Pairing the controllers is a little more complicated than with other devices because of the fact that they can either be paired or used separately. The way you tell the Switch which controllers you're using is to press both the L and R shoulder buttons in whichever configuration you've opted for. So if you're using the Joy-Cons individually, you press the buttons on the Joy-Con straps to indicate this is the case.
On the software side, the console asks for the standard combination of Wi-Fi details and user account set-up info. These details are a doddle to input on the console's touchscreen – the keyboard isn't quite as good as a phone's, but it's much better than a typical console experience. Afterwards, games can be played off a cartridge or the Nintendo Switch's internal memory.
Nintendo Switch: recent updates
Nintendo’s continued building upon the Switch since the Lite's launch. Alongside the launch of the Nintendo Switch Lite and Nintendo Switch OLED, it's also seen continued system updates.
Between reminding us to use our Nintendo Switch reward points and adding Nintendo Switch software folders to better organize our library of games, a Nintendo Switch Online achievements system also went live.

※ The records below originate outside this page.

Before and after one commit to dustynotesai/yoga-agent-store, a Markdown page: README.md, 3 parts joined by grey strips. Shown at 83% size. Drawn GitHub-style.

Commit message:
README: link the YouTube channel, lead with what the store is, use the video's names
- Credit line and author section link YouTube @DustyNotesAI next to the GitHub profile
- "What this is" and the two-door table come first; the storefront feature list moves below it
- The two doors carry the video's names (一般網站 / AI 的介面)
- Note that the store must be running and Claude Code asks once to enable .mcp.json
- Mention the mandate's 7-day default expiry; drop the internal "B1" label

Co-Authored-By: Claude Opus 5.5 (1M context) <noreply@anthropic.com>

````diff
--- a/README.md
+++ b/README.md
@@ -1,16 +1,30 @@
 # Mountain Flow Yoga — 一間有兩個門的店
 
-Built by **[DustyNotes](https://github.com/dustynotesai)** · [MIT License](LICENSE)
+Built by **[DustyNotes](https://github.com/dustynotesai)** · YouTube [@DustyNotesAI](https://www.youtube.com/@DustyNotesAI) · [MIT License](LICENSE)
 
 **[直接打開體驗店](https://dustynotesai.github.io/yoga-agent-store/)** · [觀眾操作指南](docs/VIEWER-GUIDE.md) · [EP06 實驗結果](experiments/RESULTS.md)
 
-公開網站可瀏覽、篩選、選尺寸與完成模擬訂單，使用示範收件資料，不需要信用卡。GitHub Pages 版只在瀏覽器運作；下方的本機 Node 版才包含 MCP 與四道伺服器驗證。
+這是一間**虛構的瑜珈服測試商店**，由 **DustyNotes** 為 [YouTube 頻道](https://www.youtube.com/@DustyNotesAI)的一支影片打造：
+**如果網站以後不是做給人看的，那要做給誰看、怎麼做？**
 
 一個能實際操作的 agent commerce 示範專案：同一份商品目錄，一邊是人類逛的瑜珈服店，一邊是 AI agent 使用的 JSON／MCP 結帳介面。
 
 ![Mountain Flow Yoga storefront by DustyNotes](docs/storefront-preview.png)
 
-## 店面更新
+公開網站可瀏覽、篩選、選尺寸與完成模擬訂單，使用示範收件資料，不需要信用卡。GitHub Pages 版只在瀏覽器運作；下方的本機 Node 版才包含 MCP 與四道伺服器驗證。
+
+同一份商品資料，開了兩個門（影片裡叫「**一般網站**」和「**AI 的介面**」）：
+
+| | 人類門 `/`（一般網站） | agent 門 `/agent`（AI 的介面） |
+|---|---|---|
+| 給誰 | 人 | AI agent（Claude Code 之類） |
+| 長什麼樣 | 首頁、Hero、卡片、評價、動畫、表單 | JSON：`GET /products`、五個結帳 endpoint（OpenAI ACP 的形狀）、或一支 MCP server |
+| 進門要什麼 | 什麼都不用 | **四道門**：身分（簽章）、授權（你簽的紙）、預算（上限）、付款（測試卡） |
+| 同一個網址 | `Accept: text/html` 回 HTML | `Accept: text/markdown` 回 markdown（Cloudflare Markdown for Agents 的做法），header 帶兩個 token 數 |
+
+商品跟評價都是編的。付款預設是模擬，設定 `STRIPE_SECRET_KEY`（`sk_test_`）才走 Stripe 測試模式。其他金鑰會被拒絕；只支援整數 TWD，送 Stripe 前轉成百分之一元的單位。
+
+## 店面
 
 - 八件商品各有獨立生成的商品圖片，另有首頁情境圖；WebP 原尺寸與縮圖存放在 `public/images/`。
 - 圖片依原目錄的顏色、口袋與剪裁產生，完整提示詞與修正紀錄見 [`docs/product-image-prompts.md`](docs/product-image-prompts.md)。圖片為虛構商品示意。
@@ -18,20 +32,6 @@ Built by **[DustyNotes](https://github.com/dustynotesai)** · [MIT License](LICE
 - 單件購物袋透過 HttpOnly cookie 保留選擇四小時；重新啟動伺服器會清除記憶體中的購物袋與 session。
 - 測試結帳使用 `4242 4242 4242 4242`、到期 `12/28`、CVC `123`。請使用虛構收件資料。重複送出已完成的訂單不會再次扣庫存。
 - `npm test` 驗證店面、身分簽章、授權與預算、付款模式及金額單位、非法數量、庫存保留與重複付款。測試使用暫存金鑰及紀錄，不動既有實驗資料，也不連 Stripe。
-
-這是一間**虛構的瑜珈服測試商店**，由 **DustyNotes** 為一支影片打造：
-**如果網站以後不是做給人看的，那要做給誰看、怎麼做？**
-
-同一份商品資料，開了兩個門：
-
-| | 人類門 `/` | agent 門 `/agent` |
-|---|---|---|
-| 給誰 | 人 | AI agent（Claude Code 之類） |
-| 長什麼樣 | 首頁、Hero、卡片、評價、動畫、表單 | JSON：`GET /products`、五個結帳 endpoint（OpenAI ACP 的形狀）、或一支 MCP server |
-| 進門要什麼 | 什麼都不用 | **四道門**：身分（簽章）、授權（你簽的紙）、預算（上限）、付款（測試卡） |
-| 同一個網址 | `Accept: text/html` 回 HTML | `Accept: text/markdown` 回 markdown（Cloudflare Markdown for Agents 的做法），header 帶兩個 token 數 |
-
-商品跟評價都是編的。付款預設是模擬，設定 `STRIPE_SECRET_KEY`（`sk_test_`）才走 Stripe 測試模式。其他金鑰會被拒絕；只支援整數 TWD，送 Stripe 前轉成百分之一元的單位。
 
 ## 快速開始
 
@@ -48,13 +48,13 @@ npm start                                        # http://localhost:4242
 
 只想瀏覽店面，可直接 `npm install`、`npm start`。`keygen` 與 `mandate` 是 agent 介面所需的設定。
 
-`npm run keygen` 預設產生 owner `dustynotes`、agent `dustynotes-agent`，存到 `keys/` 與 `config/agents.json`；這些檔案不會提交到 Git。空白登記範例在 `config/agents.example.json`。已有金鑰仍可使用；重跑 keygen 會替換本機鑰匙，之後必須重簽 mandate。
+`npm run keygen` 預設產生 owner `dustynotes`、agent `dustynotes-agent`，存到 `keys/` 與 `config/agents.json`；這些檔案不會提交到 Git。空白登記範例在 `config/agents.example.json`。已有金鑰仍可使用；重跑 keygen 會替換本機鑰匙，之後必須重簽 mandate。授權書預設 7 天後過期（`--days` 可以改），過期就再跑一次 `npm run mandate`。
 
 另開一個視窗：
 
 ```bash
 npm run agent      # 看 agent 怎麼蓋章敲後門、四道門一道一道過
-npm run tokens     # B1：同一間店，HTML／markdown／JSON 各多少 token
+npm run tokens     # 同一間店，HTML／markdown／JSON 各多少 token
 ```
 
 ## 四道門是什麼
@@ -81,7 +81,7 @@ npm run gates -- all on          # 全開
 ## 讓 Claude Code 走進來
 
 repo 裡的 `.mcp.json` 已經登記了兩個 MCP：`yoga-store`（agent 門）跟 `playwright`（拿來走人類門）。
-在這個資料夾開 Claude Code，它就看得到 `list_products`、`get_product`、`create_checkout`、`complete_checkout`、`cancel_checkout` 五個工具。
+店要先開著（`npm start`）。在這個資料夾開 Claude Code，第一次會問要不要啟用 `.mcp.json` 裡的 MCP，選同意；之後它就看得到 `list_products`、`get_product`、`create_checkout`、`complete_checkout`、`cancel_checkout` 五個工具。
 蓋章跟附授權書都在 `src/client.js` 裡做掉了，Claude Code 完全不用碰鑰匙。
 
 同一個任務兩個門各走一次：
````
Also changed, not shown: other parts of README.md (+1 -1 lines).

Elsewhere, you can now add friends through the Nintendo Switch Online companion app, available on iOS and Android mobiles. It means adding friends is easier than ever on Nintendo Switch.
There’s no end of upcoming games to look forward to, but if you’re after the older classics, fear not. Thanks to the Nintendo Switch Online subscription service, there’s a continually growing library of NES and SNES games to play. If you’ve opted for the Expansion Pack, there’s Sega Genesis/Mega Drive and more N64 games are coming. We'd say keep your Nintendo Switch Online subscription for now.
Jon Porter is the ex-Home Technology Writer for TechRadar. He has also previously written for Practical Photoshop, Trusted Reviews, Inside Higher Ed, Al Bawaba, Gizmodo UK, Genetic Literacy Project, Via Satellite, Real Homes and Plant Services Magazine, and you can now find him writing for The Verge.